[Assignment]
Retype exactly the lines from the one holding "participant db as PostgreSQL" through the final line of the data, both included.

Content revision data:
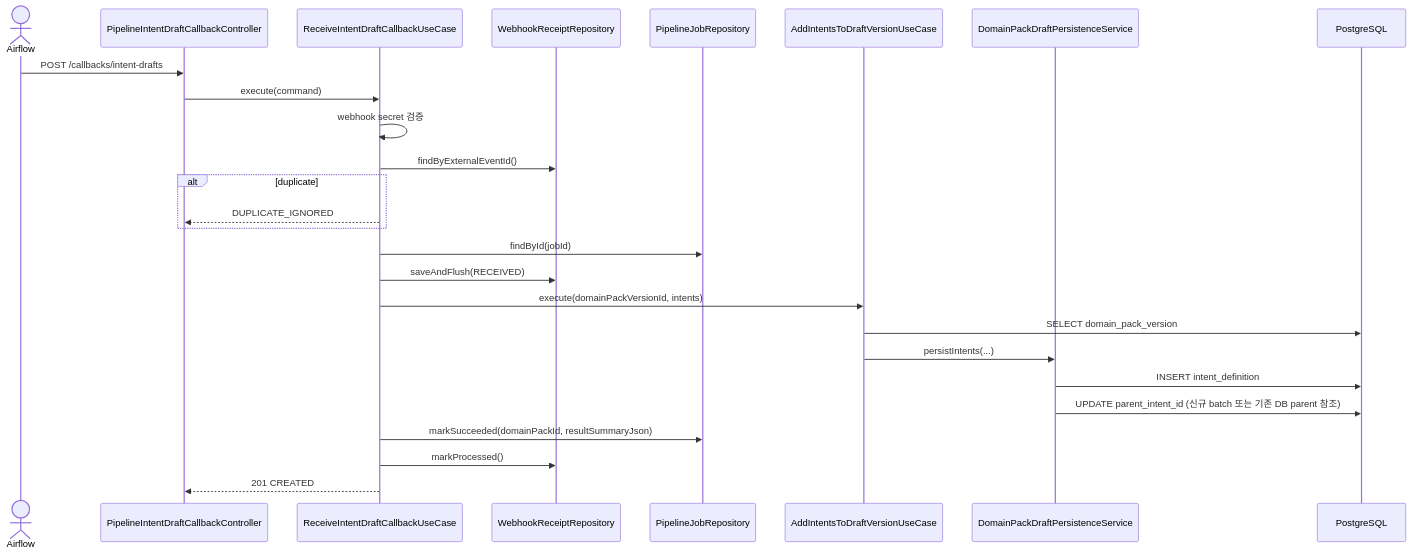
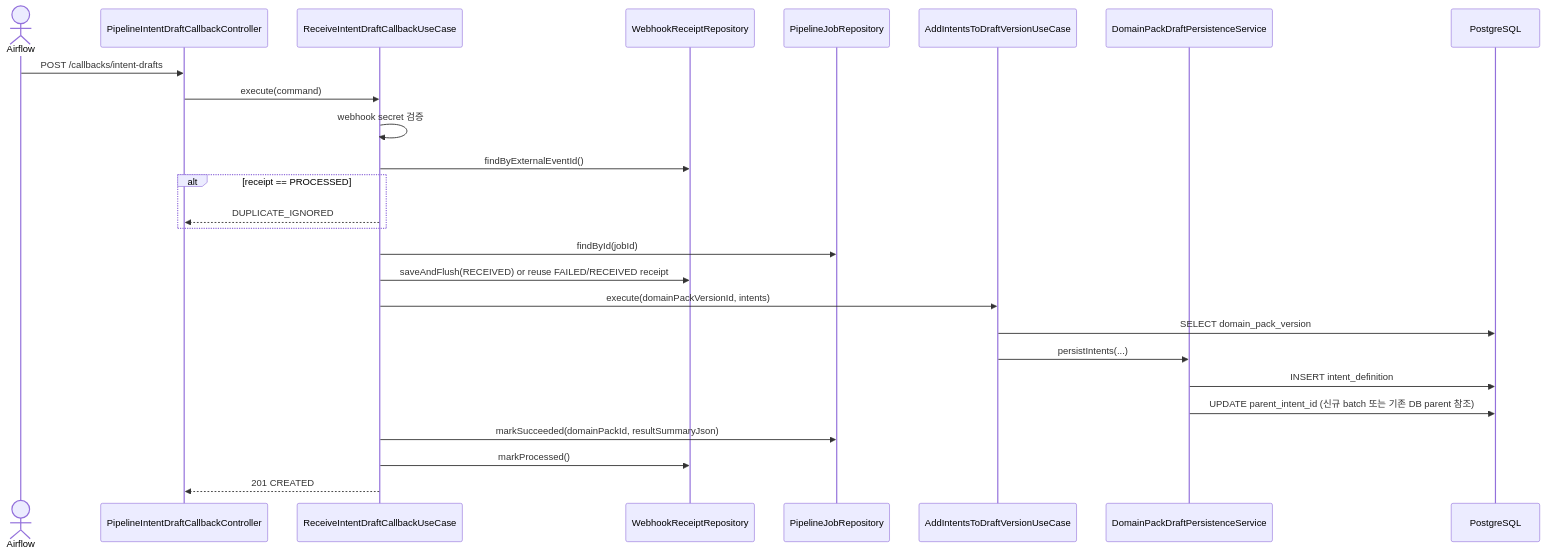
Before and after one commit to ajou-2026-1-capstone-5/ostone: the second of 3 diagrams in .agent/specs/213.md, drawn with Mermaid. The commit also changed other lines of this file and 21 other files, not shown here.

````diff
--- a/.agent/specs/213.md
+++ b/.agent/specs/213.md
@@ -268,29 +270,29 @@
 ```mermaid
 sequenceDiagram
     actor airflow as Airflow
     participant ctrl as PipelineIntentDraftCallbackController
     participant cb as ReceiveIntentDraftCallbackUseCase
     participant receiptRepo as WebhookReceiptRepository
     participant jobRepo as PipelineJobRepository
     participant addUc as AddIntentsToDraftVersionUseCase
     participant draftSvc as DomainPackDraftPersistenceService
     participant db as PostgreSQL
 
     airflow ->> ctrl: POST /callbacks/intent-drafts
     ctrl ->> cb: execute(command)
     cb ->> cb: webhook secret 검증
     cb ->> receiptRepo: findByExternalEventId()
-    alt duplicate
+    alt receipt == PROCESSED
         cb -->> ctrl: DUPLICATE_IGNORED
     end
     cb ->> jobRepo: findById(jobId)
-    cb ->> receiptRepo: saveAndFlush(RECEIVED)
+    cb ->> receiptRepo: saveAndFlush(RECEIVED) or reuse FAILED/RECEIVED receipt
     cb ->> addUc: execute(domainPackVersionId, intents)
     addUc ->> db: SELECT domain_pack_version
     addUc ->> draftSvc: persistIntents(...)
     draftSvc ->> db: INSERT intent_definition
     draftSvc ->> db: UPDATE parent_intent_id (신규 batch 또는 기존 DB parent 참조)
     cb ->> jobRepo: markSucceeded(domainPackId, resultSummaryJson)
     cb ->> receiptRepo: markProcessed()
     cb -->> ctrl: 201 CREATED
 ```
````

[Problem solution]
     participant db as PostgreSQL
 
     airflow ->> ctrl: POST /callbacks/intent-drafts
     ctrl ->> cb: execute(command)
     cb ->> cb: webhook secret 검증
     cb ->> receiptRepo: findByExternalEventId()
-    alt duplicate
+    alt receipt == PROCESSED
         cb -->> ctrl: DUPLICATE_IGNORED
     end
     cb ->> jobRepo: findById(jobId)
-    cb ->> receiptRepo: saveAndFlush(RECEIVED)
+    cb ->> receiptRepo: saveAndFlush(RECEIVED) or reuse FAILED/RECEIVED receipt
     cb ->> addUc: execute(domainPackVersionId, intents)
     addUc ->> db: SELECT domain_pack_version
     addUc ->> draftSvc: persistIntents(...)
     draftSvc ->> db: INSERT intent_definition
     draftSvc ->> db: UPDATE parent_intent_id (신규 batch 또는 기존 DB parent 참조)
     cb ->> jobRepo: markSucceeded(domainPackId, resultSummaryJson)
     cb ->> receiptRepo: markProcessed()
     cb -->> ctrl: 201 CREATED
 ```
````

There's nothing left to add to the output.